Others pledged to continue the opposition. Several members of the rebellion, including Rep. Kathleen Rice, D-N.Y., met with Pelosi Wednesday on their primary demand: a succession plan from Pelosi.
"Unfortunately, our concerns were dismissed outright," Rice said. "We remain united behind our goal of new leadership and intend to vote against Leader Pelosi in caucus and on the floor of the House."
But after the vote, the group seemed less confident that a rival Democratic will emerge to challenge Pelosi on the House floor. "We'll see," Rice said.
In January, Pelosi will likely need to get 18 of the 32 Democrats who voted no to flip. She got 203 votes Wednesday, but that included four delegates who represent territories and D.C. and cannot vote on the House floor. On the other hand, Pelosi has the support of Rep. Sean Patrick Maloney, D-N.Y., who was absent. That brings her to 200 votes, 18 short of the 218 she needs on the floor.
Democrats on Wednesday also elected Rep. Steny Hoyer, D-Md., to be the House majority leader and Jim Clyburn, D-S.C., to be the House majority whip. Both have served as Pelosi's deputies since 2006 and ran unopposed.
If Pelosi wins the speakership, she would be the first person since Sam Rayburn in the 1950s to become speaker after previously losing the post when their party lost the majority.
She would also face the monumental task of keeping 235 energized Democrats unified while investigating President Donald Trump and working with, or against, a GOP-controlled Senate.
"I think it will be challenging. I mean it's a very large group, very idealistic, spread over the ideological spectrum," said Democratic Rep. Zoe Lofgren of California. But "one of the things that Nancy is so skilled at is helping people themselves find where their common ground is."
But because Democrats will only control a small portion of the government next year, keeping the party united may not be that difficult, said Rep.-elect Donna Shalala, D-Fla.
"Because the stakes are so high," she said. "This is not about getting down in the weeds and about individual objections. This is about, as (Pelosi) would say, saving the country. And when you feel like you're about something bigger than you ... that pulls people together in a very different way."

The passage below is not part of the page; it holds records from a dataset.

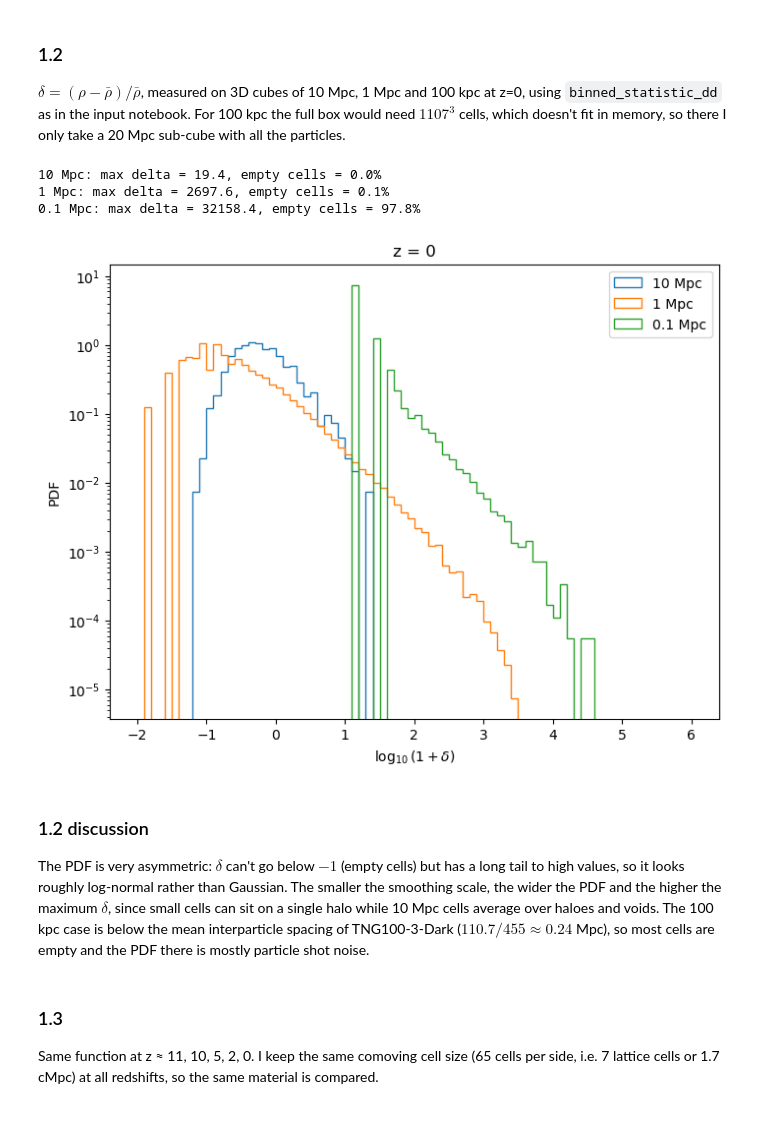
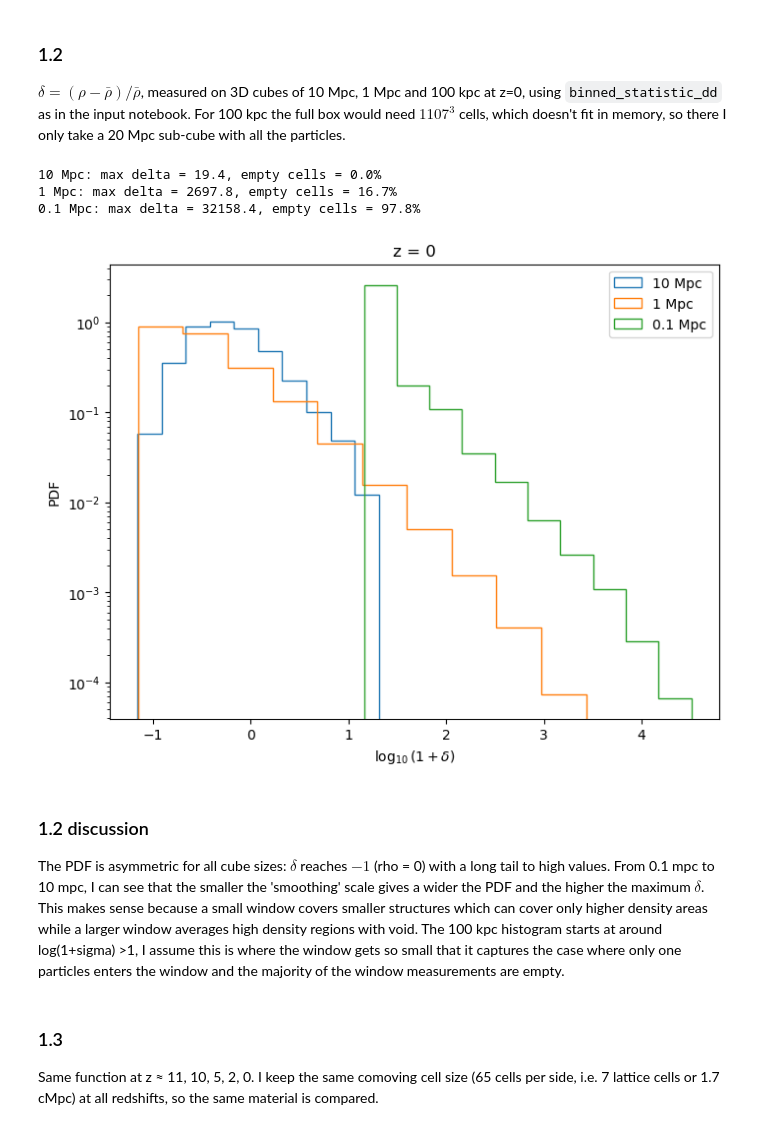
Before and after one commit to 2003cy/cosmology_block_course, a Jupyter notebook: ProblemSheet3_YangCheng.ipynb, the cells around one changed output. Saved outputs shown, nothing was run; the diff lists cells and outputs as text; code cells hidden in the pictures.

```diff
--- a/ProblemSheet3_YangCheng.ipynb
+++ b/ProblemSheet3_YangCheng.ipynb
@@ -112,44 +112,43 @@ $\delta = (\rho - \bar\rho)/\bar\rho$, measured on 3D cubes of 10 Mpc, 1 Mpc and
 # %%
 snap = 99
 header = il.groupcat.loadHeader(basePath, snap)
 a = header['Time']
 box = header['BoxSize'] * a / h / 1000             # Mpc
 
 Coordinates = il.snapshot.loadSubset(basePath, snap, partType=1, fields=['Coordinates']) * a / h / 1000
 rho_avg = len(Coordinates) * dm_mass / box**3
 
 def density_contrast(Coordinates, box, nbins, mass, rho_avg):
     counts = binned_statistic_dd(Coordinates, np.arange(len(Coordinates)), bins=nbins,
         range=[[0, box]] * 3, statistic='count')[0].flatten()
     rho = counts * mass / (box / nbins)**3
     return rho / rho_avg - 1
 
 deltas = {}
-for cell in [10, 1]:
-    deltas[cell] = density_contrast(Coordinates, box, int(box / cell), dm_mass, rho_avg)
+for cell, n_downsample in [(10, 100), (1, 5)]:
+    deltas[cell] = density_contrast(Coordinates[rng.random(len(Coordinates)) < 1 / n_downsample], box, int(box / cell),
+                                    dm_mass * n_downsample, rho_avg)
 
-#100 kpc on the whole box would be 1107^3 cells, too much memory, so only a 20 Mpc sub-cube
-sub = 20                                           # Mpc
+sub = 20 # for 100 kpc I manually use a subbox to compute bcs the memory exceeded 10GB for the entire box
 inside = np.all(Coordinates < sub, axis=1)
 deltas[0.1] = density_contrast(Coordinates[inside], sub, int(sub / 0.1), dm_mass, rho_avg)
 
-bins = np.linspace(-2, 6, 81)
 fig, ax = plt.subplots(figsize=(8, 6))
 for cell, delta in deltas.items():
-    ax.hist(np.log10(1 + delta[delta > -1]), bins=bins, density=True, histtype='step', label=f'{cell} Mpc')
+    ax.hist(np.log10(1 + delta[delta > -1]), density=True, histtype='step', label=f'{cell} Mpc')
     print(f'{cell} Mpc: max delta = {delta.max():.1f}, empty cells = {np.mean(delta == -1):.1%}')
 ax.set(xlabel=r'$\log_{10}(1+\delta)$', ylabel='PDF', yscale='log', title='z = 0')
 ax.legend()
 plt.show()
 # %% [output]
 10 Mpc: max delta = 19.4, empty cells = 0.0%
-1 Mpc: max delta = 2697.6, empty cells = 0.1%
+1 Mpc: max delta = 2697.8, empty cells = 16.7%
 0.1 Mpc: max delta = 32158.4, empty cells = 97.8%
-[figure, old version]
+[figure, new version]
 # %% [markdown]
 ### 1.2 discussion
 
-The PDF is very asymmetric: $\delta$ can't go below $-1$ (empty cells) but has a long tail to high values, so it looks roughly log-normal rather than Gaussian. The smaller the smoothing scale, the wider the PDF and the higher the maximum $\delta$, since small cells can sit on a single halo while 10 Mpc cells average over haloes and voids. The 100 kpc case is below the mean interparticle spacing of TNG100-3-Dark ($110.7/455 \approx 0.24$ Mpc), so most cells are empty and the PDF there is mostly particle shot noise.
+The PDF is asymmetric for all cube sizes: $\delta$ reaches $-1$ (rho = 0) with a long tail to high values. From 0.1 mpc to 10 mpc, I can see that the smaller the 'smoothing' scale gives a wider the PDF and the higher the maximum $\delta$. This makes sense because a small window covers smaller structures which can cover only higher density areas while a larger window averages high density regions with void. The 100 kpc histogram starts at around log(1+sigma) >1, I assume this is where the window gets so small that it captures the case where only one particles enters the window and the majority of the window measurements are empty.
 # %% [markdown]
 ### 1.3
 
```
Also changed, not shown: parts of 18 cells of this notebook.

Rep. Brian Higgins, D-N.Y., who signed the letter promising to oppose Pelosi but later flipped to support her, said: "Democracy is a sloppy mess."